■ **What to work on**
Lines that include "about" make up the answer; copy all of them from the data below.

__________

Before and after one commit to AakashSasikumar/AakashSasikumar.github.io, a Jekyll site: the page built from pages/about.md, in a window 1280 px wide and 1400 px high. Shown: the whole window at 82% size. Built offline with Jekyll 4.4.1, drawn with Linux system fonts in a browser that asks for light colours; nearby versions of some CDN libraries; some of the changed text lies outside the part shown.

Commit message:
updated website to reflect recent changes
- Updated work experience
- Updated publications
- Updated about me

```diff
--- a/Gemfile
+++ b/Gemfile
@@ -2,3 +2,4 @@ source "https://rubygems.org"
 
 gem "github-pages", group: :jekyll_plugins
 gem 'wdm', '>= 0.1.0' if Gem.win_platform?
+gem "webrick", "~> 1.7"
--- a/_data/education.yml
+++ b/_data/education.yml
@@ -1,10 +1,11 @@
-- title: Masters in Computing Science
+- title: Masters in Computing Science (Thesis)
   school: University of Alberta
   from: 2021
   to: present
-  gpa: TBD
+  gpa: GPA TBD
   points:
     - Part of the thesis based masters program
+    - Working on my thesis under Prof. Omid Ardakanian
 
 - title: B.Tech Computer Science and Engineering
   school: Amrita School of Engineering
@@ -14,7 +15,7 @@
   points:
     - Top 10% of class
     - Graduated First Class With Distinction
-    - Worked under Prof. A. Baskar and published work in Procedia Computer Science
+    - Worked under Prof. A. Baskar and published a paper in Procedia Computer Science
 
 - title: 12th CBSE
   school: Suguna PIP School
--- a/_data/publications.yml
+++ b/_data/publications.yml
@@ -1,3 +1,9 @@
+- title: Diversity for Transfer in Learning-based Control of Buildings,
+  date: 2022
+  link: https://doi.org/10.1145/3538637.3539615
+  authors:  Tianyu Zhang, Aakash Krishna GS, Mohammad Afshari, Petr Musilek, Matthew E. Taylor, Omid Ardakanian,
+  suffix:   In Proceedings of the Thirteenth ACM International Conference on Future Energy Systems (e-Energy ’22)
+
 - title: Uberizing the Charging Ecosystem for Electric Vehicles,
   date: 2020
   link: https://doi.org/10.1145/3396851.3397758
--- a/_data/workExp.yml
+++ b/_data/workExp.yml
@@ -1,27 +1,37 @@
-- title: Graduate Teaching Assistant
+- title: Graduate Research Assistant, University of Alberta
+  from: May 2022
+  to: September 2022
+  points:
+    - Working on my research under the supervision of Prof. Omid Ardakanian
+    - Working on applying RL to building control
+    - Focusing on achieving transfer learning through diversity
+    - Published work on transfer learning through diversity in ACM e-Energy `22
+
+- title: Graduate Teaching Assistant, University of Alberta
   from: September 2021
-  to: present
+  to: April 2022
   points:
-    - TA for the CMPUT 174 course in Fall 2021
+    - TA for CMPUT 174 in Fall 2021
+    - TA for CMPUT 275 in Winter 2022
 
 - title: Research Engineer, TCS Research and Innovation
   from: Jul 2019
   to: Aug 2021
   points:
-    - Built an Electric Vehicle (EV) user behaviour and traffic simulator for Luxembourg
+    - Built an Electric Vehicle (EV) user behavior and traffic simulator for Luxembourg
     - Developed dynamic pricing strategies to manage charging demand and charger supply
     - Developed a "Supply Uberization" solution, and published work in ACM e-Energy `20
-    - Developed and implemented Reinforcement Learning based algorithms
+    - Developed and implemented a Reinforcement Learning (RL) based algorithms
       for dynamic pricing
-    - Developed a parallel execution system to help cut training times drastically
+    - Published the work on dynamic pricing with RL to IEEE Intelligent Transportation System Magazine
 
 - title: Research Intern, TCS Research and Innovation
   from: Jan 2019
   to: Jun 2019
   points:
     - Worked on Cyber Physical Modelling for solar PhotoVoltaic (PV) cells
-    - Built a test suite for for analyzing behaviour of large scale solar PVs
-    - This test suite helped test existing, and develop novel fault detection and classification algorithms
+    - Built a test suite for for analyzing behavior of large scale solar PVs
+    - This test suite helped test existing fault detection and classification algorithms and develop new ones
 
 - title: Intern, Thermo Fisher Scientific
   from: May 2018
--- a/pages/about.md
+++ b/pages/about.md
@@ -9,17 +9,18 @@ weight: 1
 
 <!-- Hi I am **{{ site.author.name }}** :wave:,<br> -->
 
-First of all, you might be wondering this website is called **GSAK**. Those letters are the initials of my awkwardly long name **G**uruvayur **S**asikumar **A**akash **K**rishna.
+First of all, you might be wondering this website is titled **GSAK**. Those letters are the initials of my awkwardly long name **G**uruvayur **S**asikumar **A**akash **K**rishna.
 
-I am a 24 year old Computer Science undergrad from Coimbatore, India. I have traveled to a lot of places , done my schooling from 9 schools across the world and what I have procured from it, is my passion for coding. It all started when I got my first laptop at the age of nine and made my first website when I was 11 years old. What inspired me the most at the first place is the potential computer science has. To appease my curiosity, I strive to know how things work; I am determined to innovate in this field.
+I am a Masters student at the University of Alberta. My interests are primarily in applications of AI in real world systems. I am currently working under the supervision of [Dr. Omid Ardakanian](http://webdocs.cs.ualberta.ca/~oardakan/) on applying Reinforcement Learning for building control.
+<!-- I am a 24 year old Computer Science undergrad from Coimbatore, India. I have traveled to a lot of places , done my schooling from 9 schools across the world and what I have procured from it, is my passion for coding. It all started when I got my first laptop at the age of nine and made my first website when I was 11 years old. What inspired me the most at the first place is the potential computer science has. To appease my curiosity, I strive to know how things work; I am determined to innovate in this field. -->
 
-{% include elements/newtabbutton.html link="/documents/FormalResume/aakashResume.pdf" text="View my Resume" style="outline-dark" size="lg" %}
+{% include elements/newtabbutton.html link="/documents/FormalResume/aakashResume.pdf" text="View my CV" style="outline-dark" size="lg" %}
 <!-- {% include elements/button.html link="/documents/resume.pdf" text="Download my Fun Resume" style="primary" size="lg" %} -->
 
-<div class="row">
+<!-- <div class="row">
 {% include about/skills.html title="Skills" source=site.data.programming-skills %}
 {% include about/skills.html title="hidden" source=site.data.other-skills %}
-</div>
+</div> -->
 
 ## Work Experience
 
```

__________

■ **Answer to this problem**
Before and after one commit to AakashSasikumar/AakashSasikumar.github.io, a Jekyll site: the page built from pages/about.md, in a window 1280 px wide and 1400 px high. Shown: the whole window at 82% size. Built offline with Jekyll 4.4.1, drawn with Linux system fonts in a browser that asks for light colours; nearby versions of some CDN libraries; some of the changed text lies outside the part shown.
- Updated about me
--- a/pages/about.md
+++ b/pages/about.md
 {% include about/skills.html title="Skills" source=site.data.programming-skills %}
 {% include about/skills.html title="hidden" source=site.data.other-skills %}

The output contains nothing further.